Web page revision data
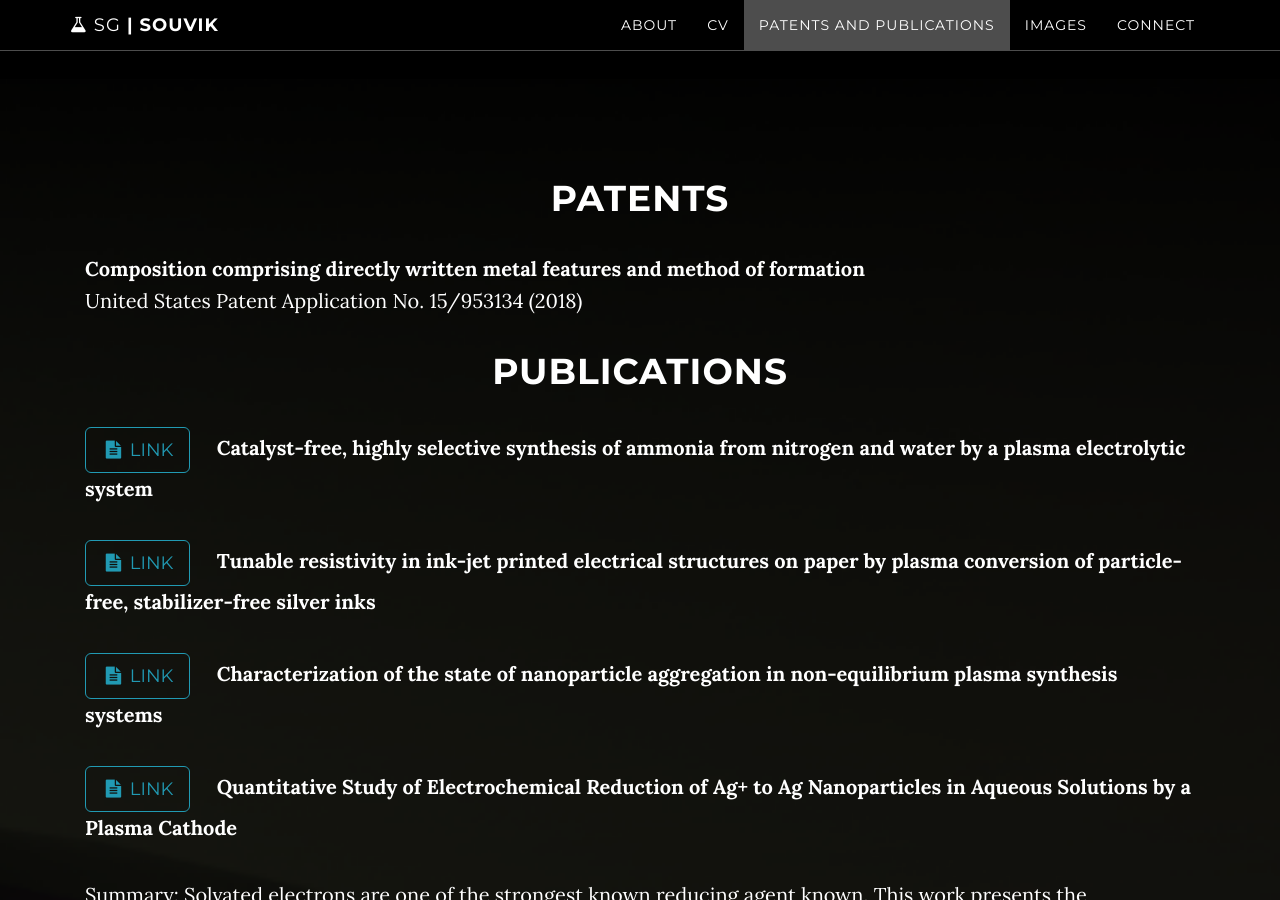
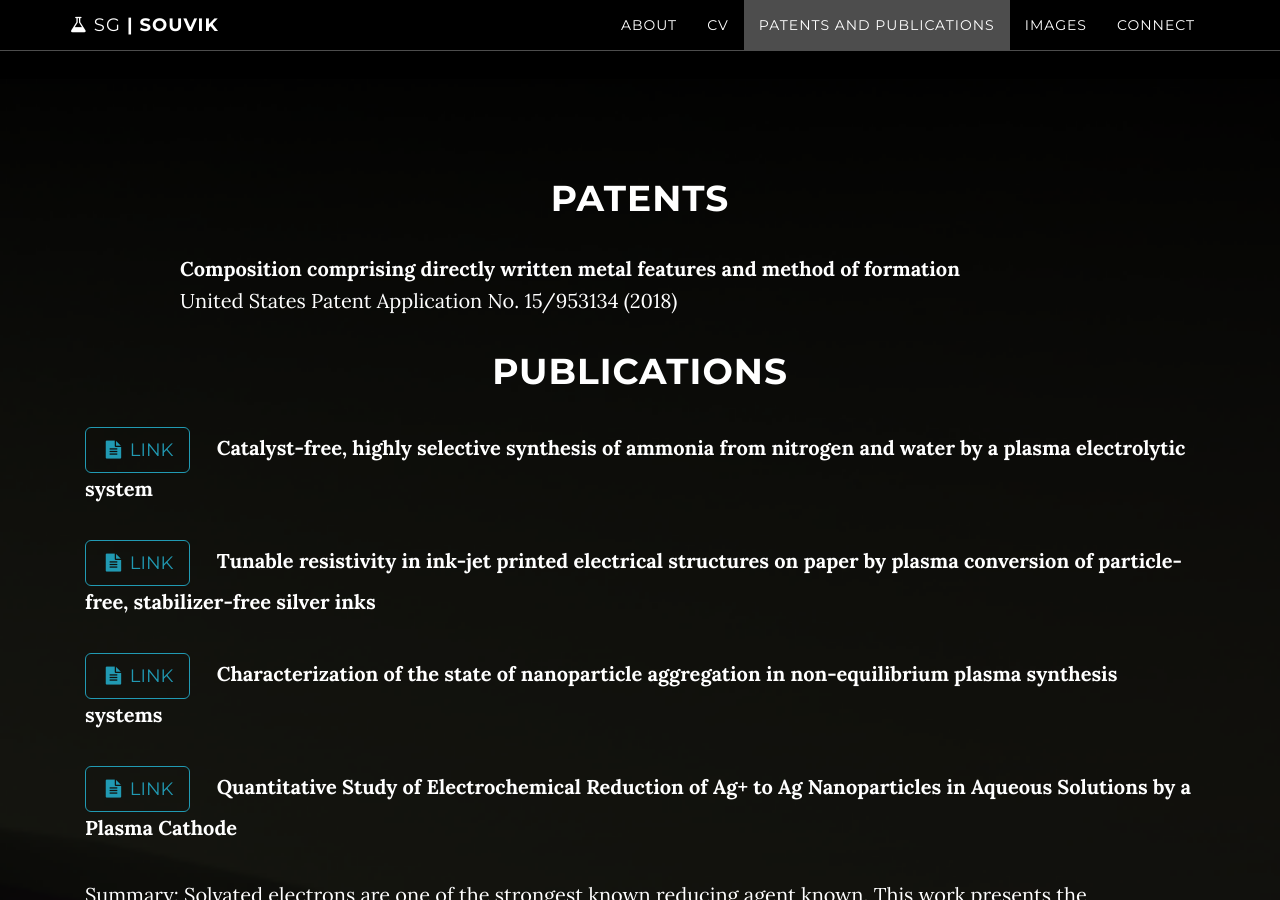
Before and after one commit to SouvikSG/souviksg.github.io, a Jekyll site: the page built from index.html, in a window 1280 px wide and 900 px high, scrolled down 4405 px. Built offline with Jekyll 4.4.1, drawn with Linux system fonts in a browser that asks for light colours.

Commit message:
Update publications.html

```diff
--- a/_includes/publications.html
+++ b/_includes/publications.html
@@ -4,7 +4,7 @@
                 <div class="col-lg-8 col-lg-offset-2">
 		<h1>Patents</h1>
 		    </div>
-		<div class="col-lg-9">
+		<div class="col-lg-9 col-lg-offset-1">
 <p><b>Composition comprising directly written metal features and method of formation </b> United States Patent Application No. 15/953134 (2018)</p>
 		    </div>
 		<div class="col-lg-8 col-lg-offset-2">
```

- **ASSIGNMENT**
Copy all records exactly; omit images.

- **TASK SOLUTION**
Before and after one commit to SouvikSG/souviksg.github.io, a Jekyll site: the page built from index.html, in a window 1280 px wide and 900 px high, scrolled down 4405 px. Built offline with Jekyll 4.4.1, drawn with Linux system fonts in a browser that asks for light colours.

Commit message:
Update publications.html

```diff
--- a/_includes/publications.html
+++ b/_includes/publications.html
@@ -4,7 +4,7 @@
                 <div class="col-lg-8 col-lg-offset-2">
 		<h1>Patents</h1>
 		    </div>
-		<div class="col-lg-9">
+		<div class="col-lg-9 col-lg-offset-1">
 <p><b>Composition comprising directly written metal features and method of formation </b> United States Patent Application No. 15/953134 (2018)</p>
 		    </div>
 		<div class="col-lg-8 col-lg-offset-2">
```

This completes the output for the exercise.